As more people are vaccinated against COVID-19, federal Health Minister Patty Hajdu says that discussions are “very live” among her G7 counterparts about introducing some form of vaccine passport to allow people to travel internationally.
“We’re certainly working on the idea of vaccine passports with our G7 partners. I was on a call with my G7 health minister counterparts just a couple of weeks ago, and that is a very live issue,” Hajdu told CTV.
Hajdu remained noncommittal on whether Canada would adopt the idea, but she did note that other countries and industry groups, like IATA, are looking into the best ways to provide proof of immunization in order to travel internationally.
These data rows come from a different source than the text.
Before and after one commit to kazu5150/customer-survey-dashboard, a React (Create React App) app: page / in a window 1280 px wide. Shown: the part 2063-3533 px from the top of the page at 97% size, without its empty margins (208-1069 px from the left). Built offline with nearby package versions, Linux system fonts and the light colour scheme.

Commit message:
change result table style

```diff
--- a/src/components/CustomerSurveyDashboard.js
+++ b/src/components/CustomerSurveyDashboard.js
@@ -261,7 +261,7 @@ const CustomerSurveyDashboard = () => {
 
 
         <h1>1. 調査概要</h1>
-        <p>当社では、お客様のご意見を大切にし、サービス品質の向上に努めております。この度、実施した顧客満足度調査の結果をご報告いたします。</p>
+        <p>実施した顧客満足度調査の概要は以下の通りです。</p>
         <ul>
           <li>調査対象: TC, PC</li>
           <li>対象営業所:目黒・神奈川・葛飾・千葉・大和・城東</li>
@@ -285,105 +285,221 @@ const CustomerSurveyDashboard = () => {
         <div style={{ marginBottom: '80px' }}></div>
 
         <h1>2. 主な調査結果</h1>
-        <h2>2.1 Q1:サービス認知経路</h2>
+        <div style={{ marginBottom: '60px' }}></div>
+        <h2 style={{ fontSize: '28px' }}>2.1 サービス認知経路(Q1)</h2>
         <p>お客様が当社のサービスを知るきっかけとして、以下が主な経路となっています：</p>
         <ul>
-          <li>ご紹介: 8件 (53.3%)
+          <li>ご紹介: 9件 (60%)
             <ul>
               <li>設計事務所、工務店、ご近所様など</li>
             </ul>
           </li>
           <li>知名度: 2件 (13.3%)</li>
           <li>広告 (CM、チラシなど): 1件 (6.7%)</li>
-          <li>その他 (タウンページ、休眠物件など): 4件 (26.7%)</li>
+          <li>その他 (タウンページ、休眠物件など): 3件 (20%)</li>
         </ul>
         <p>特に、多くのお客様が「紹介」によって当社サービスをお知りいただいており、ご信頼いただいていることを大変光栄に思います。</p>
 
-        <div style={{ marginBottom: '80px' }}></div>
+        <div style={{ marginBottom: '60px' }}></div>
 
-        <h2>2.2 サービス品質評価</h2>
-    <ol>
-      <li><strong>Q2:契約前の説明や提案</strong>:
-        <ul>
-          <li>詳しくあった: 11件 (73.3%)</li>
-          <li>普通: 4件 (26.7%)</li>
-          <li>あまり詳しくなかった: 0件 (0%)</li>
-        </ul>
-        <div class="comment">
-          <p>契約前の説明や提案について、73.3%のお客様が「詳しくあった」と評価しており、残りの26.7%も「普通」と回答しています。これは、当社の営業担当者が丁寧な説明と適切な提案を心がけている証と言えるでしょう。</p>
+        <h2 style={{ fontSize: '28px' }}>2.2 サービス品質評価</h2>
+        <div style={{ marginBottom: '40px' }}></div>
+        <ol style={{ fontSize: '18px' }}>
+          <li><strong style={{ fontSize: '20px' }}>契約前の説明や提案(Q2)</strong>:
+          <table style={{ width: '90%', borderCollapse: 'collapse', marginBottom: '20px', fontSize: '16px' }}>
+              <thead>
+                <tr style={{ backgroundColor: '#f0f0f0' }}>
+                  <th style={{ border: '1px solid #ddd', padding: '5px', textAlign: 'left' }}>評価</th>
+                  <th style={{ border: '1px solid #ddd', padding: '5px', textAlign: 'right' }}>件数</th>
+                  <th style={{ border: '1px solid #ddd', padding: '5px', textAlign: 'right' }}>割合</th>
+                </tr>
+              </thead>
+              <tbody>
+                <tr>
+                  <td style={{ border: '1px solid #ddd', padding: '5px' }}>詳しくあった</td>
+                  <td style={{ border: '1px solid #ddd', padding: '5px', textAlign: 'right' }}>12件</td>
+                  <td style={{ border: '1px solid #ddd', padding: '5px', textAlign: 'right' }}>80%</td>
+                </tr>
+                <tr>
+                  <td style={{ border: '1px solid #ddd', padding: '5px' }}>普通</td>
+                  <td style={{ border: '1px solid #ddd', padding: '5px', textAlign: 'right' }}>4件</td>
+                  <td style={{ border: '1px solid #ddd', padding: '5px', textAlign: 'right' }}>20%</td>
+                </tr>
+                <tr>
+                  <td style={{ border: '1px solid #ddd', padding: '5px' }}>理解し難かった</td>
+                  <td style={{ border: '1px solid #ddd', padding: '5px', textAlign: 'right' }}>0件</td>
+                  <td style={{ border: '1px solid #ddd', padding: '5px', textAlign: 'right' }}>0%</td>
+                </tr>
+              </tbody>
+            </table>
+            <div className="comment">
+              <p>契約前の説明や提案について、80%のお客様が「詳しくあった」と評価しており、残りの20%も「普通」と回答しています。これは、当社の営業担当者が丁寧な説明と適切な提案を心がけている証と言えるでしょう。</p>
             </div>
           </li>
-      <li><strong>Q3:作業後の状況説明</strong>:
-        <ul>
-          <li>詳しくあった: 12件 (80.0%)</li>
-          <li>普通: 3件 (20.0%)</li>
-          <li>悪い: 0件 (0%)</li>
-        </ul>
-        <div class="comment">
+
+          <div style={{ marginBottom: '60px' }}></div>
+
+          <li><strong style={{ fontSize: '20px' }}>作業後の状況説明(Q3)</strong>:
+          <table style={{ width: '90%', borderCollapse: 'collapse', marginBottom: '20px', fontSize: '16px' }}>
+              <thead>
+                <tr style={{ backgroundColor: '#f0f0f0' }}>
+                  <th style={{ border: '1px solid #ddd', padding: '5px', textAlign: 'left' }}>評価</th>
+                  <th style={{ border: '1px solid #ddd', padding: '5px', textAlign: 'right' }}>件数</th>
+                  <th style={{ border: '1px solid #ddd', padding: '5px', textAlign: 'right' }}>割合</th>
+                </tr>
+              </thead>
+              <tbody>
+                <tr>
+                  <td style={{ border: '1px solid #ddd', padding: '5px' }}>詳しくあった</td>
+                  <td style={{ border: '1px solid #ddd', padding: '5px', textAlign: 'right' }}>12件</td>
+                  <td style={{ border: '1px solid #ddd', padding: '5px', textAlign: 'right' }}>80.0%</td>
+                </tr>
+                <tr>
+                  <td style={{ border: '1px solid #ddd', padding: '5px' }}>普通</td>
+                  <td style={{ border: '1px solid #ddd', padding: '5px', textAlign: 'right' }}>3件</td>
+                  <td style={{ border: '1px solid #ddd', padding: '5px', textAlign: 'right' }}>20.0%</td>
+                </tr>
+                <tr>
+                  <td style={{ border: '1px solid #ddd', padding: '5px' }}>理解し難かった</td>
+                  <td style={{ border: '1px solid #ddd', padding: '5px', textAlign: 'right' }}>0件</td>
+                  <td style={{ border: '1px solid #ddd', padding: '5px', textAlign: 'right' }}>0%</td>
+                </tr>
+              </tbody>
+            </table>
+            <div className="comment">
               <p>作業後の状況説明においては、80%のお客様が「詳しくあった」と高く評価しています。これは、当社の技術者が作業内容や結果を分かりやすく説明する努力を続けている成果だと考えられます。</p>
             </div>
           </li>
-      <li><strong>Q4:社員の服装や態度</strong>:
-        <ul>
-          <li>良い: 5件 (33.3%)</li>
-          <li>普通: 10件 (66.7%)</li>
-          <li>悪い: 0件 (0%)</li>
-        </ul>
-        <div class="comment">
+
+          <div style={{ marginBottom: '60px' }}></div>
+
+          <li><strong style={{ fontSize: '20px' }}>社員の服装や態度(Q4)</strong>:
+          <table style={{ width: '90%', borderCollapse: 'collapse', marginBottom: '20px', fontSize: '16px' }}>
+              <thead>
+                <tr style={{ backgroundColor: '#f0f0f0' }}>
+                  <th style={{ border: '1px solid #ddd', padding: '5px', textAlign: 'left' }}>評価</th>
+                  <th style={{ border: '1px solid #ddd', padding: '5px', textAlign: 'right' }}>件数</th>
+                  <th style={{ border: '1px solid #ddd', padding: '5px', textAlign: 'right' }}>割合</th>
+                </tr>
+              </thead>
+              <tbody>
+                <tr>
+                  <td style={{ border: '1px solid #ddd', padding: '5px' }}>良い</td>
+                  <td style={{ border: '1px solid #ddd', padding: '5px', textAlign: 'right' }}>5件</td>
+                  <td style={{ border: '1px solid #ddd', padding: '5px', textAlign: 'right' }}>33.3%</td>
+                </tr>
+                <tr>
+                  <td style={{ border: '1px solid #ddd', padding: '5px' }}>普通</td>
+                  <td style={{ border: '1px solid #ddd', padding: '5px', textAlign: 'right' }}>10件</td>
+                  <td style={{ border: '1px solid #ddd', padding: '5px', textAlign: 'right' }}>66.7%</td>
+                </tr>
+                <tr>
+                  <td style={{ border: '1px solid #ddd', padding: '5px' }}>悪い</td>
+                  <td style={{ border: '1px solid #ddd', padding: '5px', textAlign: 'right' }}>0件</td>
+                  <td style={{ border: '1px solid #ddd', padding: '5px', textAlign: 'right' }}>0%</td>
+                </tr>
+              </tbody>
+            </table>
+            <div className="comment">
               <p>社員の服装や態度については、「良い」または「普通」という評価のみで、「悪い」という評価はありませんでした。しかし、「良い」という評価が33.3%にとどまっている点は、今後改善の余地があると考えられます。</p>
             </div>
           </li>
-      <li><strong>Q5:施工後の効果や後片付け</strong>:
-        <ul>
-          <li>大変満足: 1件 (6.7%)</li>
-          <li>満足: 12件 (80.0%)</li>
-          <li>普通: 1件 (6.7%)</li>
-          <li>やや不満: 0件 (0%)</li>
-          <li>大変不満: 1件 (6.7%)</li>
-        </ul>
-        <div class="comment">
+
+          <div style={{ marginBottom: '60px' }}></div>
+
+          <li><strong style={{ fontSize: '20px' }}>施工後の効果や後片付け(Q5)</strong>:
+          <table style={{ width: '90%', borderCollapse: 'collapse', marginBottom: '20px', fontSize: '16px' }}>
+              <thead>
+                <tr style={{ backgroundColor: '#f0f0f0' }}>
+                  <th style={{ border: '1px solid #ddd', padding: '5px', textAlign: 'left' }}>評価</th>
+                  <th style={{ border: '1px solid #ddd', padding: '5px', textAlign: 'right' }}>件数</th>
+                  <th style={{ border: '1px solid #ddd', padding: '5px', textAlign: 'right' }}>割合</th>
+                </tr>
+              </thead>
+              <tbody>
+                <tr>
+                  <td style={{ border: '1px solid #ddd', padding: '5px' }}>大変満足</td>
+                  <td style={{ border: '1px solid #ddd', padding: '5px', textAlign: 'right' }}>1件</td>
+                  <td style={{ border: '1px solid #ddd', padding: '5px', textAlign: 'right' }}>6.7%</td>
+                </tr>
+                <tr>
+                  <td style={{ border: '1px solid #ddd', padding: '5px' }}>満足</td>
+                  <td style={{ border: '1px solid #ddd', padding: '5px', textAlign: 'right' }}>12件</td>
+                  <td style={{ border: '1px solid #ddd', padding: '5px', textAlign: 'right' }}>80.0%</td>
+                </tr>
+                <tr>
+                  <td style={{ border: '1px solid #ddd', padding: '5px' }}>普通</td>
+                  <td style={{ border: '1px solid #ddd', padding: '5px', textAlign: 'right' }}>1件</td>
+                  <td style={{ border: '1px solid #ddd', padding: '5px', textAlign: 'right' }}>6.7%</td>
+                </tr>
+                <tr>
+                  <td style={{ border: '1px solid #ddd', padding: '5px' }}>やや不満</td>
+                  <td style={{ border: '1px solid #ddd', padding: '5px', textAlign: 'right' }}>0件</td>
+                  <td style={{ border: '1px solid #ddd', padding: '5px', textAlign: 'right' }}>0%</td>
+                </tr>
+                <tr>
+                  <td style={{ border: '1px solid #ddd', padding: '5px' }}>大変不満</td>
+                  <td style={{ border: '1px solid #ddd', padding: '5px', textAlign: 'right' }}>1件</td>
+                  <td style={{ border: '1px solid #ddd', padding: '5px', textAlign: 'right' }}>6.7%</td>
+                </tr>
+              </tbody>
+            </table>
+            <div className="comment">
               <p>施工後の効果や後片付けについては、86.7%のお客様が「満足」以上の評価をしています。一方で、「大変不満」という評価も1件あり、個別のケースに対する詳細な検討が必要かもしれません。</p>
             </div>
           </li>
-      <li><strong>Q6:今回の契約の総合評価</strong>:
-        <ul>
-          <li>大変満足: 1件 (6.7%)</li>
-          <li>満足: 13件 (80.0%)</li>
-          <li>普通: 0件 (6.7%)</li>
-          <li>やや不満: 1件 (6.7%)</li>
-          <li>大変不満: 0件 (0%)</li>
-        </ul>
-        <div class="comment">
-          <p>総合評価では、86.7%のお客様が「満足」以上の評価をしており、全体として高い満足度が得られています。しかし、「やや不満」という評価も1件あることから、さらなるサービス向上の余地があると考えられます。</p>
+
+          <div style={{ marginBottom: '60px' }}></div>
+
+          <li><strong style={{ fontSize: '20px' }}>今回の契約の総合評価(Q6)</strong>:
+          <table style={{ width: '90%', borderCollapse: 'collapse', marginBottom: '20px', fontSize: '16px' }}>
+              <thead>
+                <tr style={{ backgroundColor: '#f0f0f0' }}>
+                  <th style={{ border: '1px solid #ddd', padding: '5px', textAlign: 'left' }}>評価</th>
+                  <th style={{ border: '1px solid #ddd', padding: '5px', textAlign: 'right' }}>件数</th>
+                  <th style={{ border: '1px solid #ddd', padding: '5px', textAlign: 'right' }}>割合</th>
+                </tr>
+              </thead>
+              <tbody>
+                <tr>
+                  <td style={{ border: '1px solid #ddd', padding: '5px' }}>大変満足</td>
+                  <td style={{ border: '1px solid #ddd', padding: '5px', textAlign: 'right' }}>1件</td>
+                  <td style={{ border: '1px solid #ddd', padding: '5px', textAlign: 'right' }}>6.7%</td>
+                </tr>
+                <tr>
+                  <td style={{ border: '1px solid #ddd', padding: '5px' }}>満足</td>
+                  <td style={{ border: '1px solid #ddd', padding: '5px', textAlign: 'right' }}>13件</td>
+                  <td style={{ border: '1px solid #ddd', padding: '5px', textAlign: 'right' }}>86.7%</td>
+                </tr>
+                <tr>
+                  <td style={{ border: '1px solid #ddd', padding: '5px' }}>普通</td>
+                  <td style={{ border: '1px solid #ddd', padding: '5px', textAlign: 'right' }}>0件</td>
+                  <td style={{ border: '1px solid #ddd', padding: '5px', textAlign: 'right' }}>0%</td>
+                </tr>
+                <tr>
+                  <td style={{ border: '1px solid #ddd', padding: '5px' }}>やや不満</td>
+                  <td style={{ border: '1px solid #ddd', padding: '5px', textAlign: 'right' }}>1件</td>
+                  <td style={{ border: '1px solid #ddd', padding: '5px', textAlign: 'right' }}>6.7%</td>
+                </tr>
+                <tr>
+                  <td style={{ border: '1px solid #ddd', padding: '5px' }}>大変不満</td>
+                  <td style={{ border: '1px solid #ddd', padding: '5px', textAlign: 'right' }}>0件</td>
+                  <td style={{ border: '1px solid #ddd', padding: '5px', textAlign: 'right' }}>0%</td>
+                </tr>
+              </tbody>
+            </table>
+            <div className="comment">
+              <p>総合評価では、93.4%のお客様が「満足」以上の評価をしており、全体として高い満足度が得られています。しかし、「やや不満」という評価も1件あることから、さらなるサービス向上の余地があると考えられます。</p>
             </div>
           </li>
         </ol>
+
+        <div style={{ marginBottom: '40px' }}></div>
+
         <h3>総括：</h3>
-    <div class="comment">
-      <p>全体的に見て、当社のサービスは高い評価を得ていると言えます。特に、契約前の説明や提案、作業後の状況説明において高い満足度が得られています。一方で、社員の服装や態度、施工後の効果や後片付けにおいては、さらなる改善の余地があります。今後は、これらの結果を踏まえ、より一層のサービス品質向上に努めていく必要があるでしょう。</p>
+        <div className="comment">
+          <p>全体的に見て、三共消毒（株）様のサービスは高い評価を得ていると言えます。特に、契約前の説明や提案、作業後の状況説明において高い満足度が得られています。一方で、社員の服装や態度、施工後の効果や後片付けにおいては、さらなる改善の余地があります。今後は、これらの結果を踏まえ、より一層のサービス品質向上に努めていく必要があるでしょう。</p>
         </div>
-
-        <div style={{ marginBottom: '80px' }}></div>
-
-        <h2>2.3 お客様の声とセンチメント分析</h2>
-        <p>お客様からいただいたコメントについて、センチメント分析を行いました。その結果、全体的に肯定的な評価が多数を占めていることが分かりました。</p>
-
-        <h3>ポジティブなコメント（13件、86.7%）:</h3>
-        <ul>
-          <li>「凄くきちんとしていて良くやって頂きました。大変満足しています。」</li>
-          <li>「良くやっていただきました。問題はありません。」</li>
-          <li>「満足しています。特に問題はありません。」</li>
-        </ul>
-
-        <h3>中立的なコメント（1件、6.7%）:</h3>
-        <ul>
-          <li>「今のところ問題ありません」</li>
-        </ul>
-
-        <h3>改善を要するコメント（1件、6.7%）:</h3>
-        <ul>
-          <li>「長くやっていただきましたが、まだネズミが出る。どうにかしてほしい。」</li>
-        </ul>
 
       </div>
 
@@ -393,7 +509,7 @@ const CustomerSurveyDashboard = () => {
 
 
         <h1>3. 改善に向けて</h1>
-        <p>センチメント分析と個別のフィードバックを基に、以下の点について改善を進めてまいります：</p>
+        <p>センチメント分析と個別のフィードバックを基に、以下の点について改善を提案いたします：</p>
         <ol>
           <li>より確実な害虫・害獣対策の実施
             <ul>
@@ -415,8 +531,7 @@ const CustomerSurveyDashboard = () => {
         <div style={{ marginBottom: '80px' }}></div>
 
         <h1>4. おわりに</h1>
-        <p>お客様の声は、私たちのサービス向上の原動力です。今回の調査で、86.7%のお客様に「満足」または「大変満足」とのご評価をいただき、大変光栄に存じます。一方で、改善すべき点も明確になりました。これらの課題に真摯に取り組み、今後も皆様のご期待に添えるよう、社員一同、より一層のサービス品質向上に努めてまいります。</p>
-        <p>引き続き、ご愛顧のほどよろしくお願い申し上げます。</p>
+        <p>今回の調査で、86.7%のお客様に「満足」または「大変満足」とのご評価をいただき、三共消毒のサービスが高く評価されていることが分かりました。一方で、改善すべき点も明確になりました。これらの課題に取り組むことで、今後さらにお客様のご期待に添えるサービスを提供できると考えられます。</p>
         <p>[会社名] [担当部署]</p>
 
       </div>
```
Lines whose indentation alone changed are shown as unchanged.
Some European countries have already stated that they would require such documentation to allow foreign travellers to enter.
“We’ll be coming back to Canadians as we understand more about the intentions of our counterparts internationally, and as we understand more about how that will unfold around the world,” she said.
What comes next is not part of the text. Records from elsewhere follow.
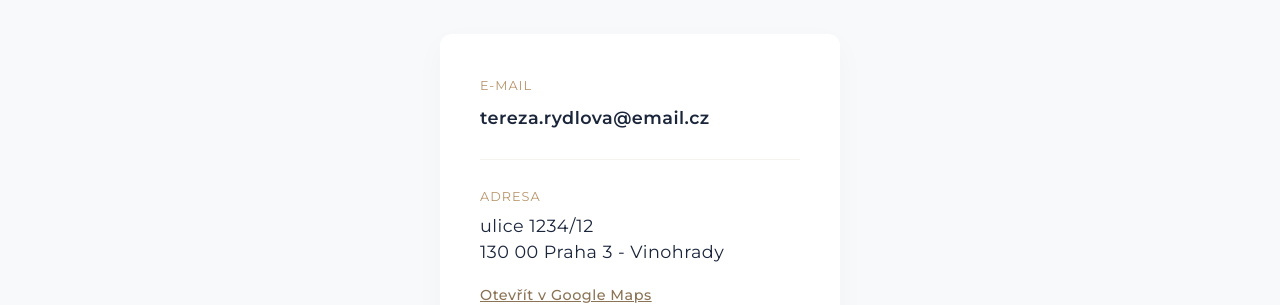
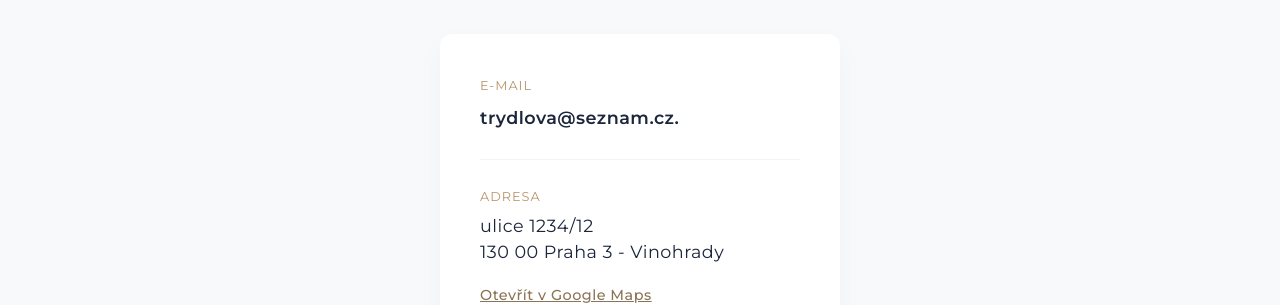
Before and after one commit to westleyovercash/tereza-rydlova, a Jekyll site: the page built from kontakt.md, in a window 1280 px wide. Shown: the part 396-701 px from the top of the page. Built offline with Jekyll 4.4.1, drawn with Linux system fonts in a browser that asks for light colours.

Commit message:
Update kontakt.md

```diff
--- a/kontakt.md
+++ b/kontakt.md
@@ -9,7 +9,7 @@ title: Kontakt
 
   <div style="background: white; padding: 40px; border-radius: 12px; display: inline-block; box-shadow: 0 10px 30px rgba(0,0,0,0.03); text-align: left; min-width: 320px;">
     <p style="margin: 0 0 5px 0; font-size: 0.8rem; text-transform: uppercase; letter-spacing: 1px; color: #B8956A;">E-mail</p>
-    <p style="font-size: 1.1rem; margin: 0 0 25px 0;"><strong>tereza.rydlova@email.cz</strong></p>
+    <p style="font-size: 1.1rem; margin: 0 0 25px 0;"><strong>trydlova@seznam.cz.</strong></p>
 
     <hr style="border: 0; border-top: 1px solid #F5F3F0; margin: 25px 0;">
 
```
Earlier this year, Prime Minister Justin Trudeau stated that he was opposed to vaccine passports, calling them divisive as not everyone will get vaccinated.
“I think it’s an interesting idea but I think it is also fraught with challenges — we are certainly encouraging and motivating people to get vaccinated as quickly as possible but we always know there are people who won’t get vaccinated and not necessarily through a personal or political choice,” Trudeau said.
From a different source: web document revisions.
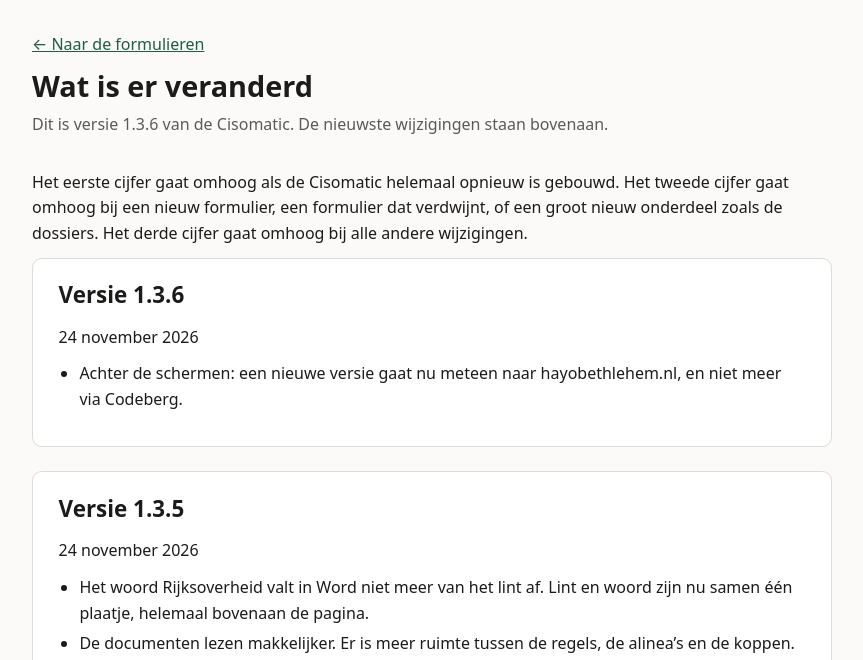
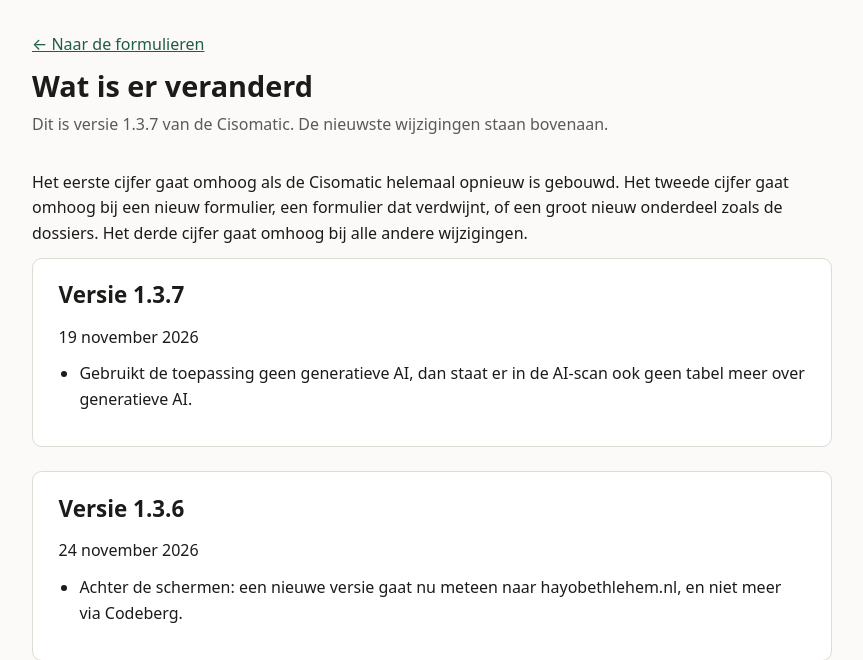
Before and after one commit to hayo/Cisomatic, a PHP site: page /wijzigingen/index.php in a window 1280 px wide. Shown: the top 660 px of the page, without its empty margins (208-1071 px from the left). Run offline with PHP 8.4, Linux system fonts and the light colour scheme.

Commit message:
Cisomatic: geen tabel over generatieve AI zonder generatieve AI
Een lege aankruisvraag is [] en geen '', dus de verborgen vraag naar de
afwegingen telde als ingevuld. De tabel staat er nu alleen bij generatieve AI.
Versie 1.3.7.

```diff
--- a/aiscan/rapport.php
+++ b/aiscan/rapport.php
@@ -135,7 +135,8 @@ function ai_rapport_antwoorden(array $a, array $u): array
         cm_antwoord_tekst($key, $a) ?: 'Geen van deze',
     ];
 
-    $gai = array_filter(
+    // Alleen bij generatieve AI. Anders zijn die vragen verborgen, en is een lege aankruisvraag [] in plaats van ''.
+    $gai = ($a['ai_generatief'] ?? '') !== 'ja' ? [] : array_filter(
         array_keys(cm_alle_vragen()),
         static fn (string $key): bool => str_starts_with($key, 'gai_') && ($a[$key] ?? '') !== ''
     );
--- a/wijzigingen/versies.php
+++ b/wijzigingen/versies.php
@@ -13,6 +13,14 @@
 declare(strict_types=1);
 
 return [
+    [
+        'versie' => '1.3.7',
+        'datum' => '2026-11-19',
+        'wijzigingen' => [
+            'Gebruikt de toepassing geen generatieve AI, dan staat er in de AI-scan ook geen tabel meer over '
+                . 'generatieve AI.',
+        ],
+    ],
     [
         'versie' => '1.3.6',
         'datum' => '2026-11-24',
```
While some health ethicists have cautioned against such vaccine passports as they can create two classes of citizens, University of Toronto bio-ethicist Kerry Bowman told CTV News Channel that when it comes to travel, they may become “almost inevitable.”
While Hajdu said that Canada is concerned about equity given the limited number of Canadians who have been vaccinated so far, she did admit that in the case of vaccine passports “there are requirements to travel internationally around disease prevention already.”